What about normal home selling? What if you’re not going to put your home on the market until 2022, when things should finally be normal, we hope? Here are some of the more typical, ordinary home selling questions that property owners may be mulling over
- What do you need to do to prepare your San Jose area home for sale?
- What inspections will you need to have before selling your home?
- How important is staging the home? Do I have to move out to get top dollar for my property?
- What will it cost to get the home ready to sell?
- What happens “in escrow”?
- Who pays for what in Santa Clara County?
Particularly if you haven’t bought or sold a home in Santa Clara County (or nearby areas) in recent years, there are many unknowns to the whole home selling process. Some Santa Clara County home sellers will be content to hire an agent and be guided through the process. Others, though, would like details on what to expect when selling a home upfront, before they talk with an agent or are asked to sign paperwork.
I do offer a 1 hour, no obligation, free consultation. If you would like to talk by phone or otherwise, please reach out to me and we can set up an appointment to go over your most important questions.
If you are one who’d like to get a head start by reading up on selling homes in the Los Gatos, Saratoga, and San Jose areas ahead of time, I have several resources for you, including a book I’ve co-authored with you in mind. Or google your question with Pope-Handy and you’ll probably find something I’ve written on the topic. Below are some links to get you started.
Online Home Seller Resources – articles by Mary on this & other sites
Would you like to see homes for sale in your area of Santa Clara County? This provides more detailed info on Silicon Valley properties, including lots and lands, commercial real estate, residential real estate, some rentals, and more:
View Silicon Valley homes for sale by map (no registration).
What Is My Silicon Valley Home Worth
in Today’s Market?
Perhaps the biggest question is this: “what’s my home worth“? Even if you aren’t thinking of selling just yet, but would like an estimate of what your Silicon Valley real estate is worth in today’s market, I can help with that. Ask for a ballpark valuation online to get a “sight unseen” range. The more details you provide, the more accurate my information will be. Also, you can see what’s listed, sale pending and sold near any address in Santa Clara County on the property analysis tab of my REReport. Please note that it loads slowly, so be patient! It’s worth the wait as you will get photos and great descriptions as well as a map showing all relevant properties. It does this automatically – immediately see listings, pending sales, and solds from the last year in your immediate neighborhood or around any Santa Clara County address you input.

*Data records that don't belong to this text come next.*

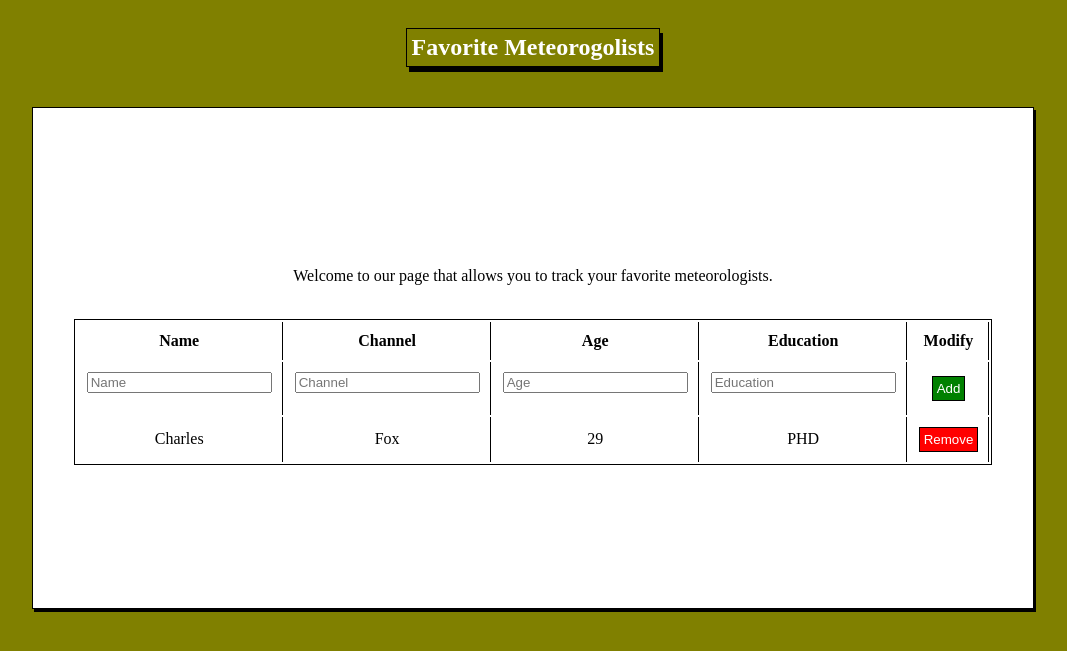
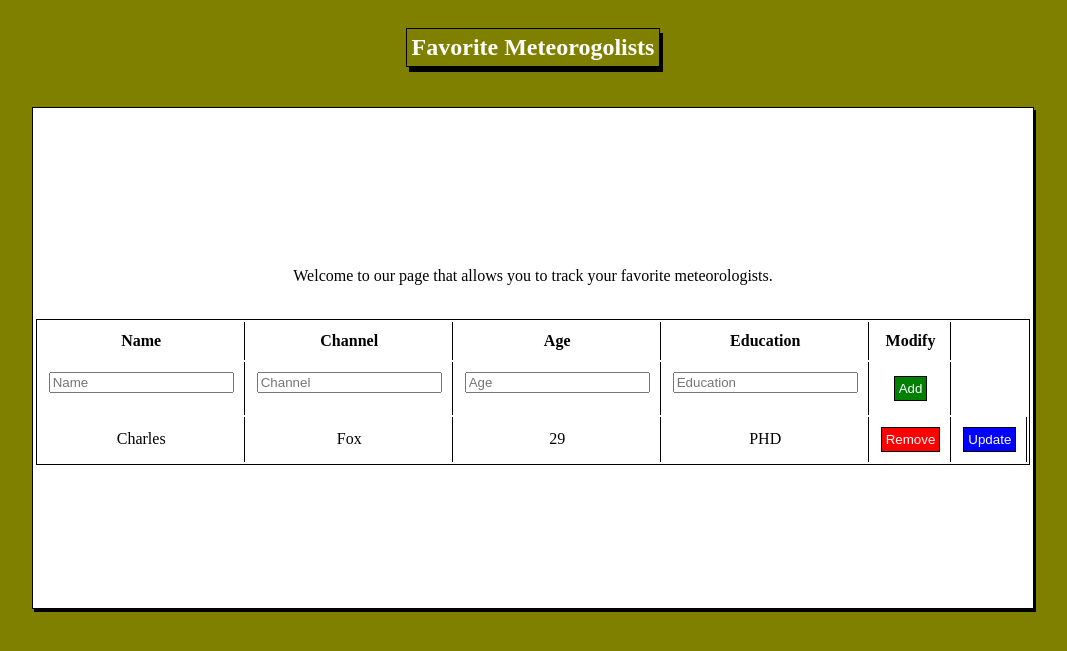
Before and after one commit to orakinahmed/weatherApp, a Flask app: page /weather/team in a window 1280 px wide. Shown: the top 651 px of the page, without its empty margins (107-1174 px from the left). Run offline with Flask 2, Linux system fonts and the light colour scheme.

Commit message:
weather update

```diff
--- a/static/css/weatherMan.css
+++ b/static/css/weatherMan.css
@@ -75,6 +75,14 @@ input:hover {
     padding: 4px;
 }
 
+.updateBtn {
+    border: 1px solid black;
+    background: blue;
+    color: white;
+    padding: 4px;
+
+}
+
 .modifyBtns:hover {
     border-width: 3px;
     cursor: pointer;
--- a/templates/weatherMan.html
+++ b/templates/weatherMan.html
@@ -52,6 +52,9 @@
                 <td>
                     <button class="removeBtn modifyBtns">Remove</button>
                 </td>
+                <td>
+                    <button class="updateBtn modifyBtns">Update</button>
+                </td>
             </tr>
         </table>
 
```
Also changed, not shown: static/js/weatherMan.js (+63 -7 lines).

If you would like the most precise valuation for your San Jose, Saratoga, or Los Gatos area home, please call or email me for an appointment. I will visit your home, take notes, and get back to you with a probable buyer’s valuewithin a short period of time.
What about real estate market statistics for Silicon Valley?
If you’d like to see monthly, quarterly or annual reports on closed sales for condos, townhomes and houses in San Jose, Campbell, Almaden Valley, Cambrian Park, and all over Santa Clara County, please visit my online Silicon Valley Real Estate Report, which is updated each month somewhere between the 5th and 8th for all of the county, by cities/town, and major areas of the city of San Jose.
Additionally, you can view my printable, 4 page report on the state of the current market by clicking on the following link: http://rereport.com/scc/print/Mary.PopeHandySCC.pdf
For in-depth real estate market commentary on many areas of Santa Clara County, please visit my blogs, where I focus on Los Gatos, Almaden Valley, Cambrian Park, Campbell, Willow Glen, Monte Sereno and Saratoga but include many other areas as well (mostly those in the “west valley”) atwww.ValleyOfHeartsDelight.com/blog.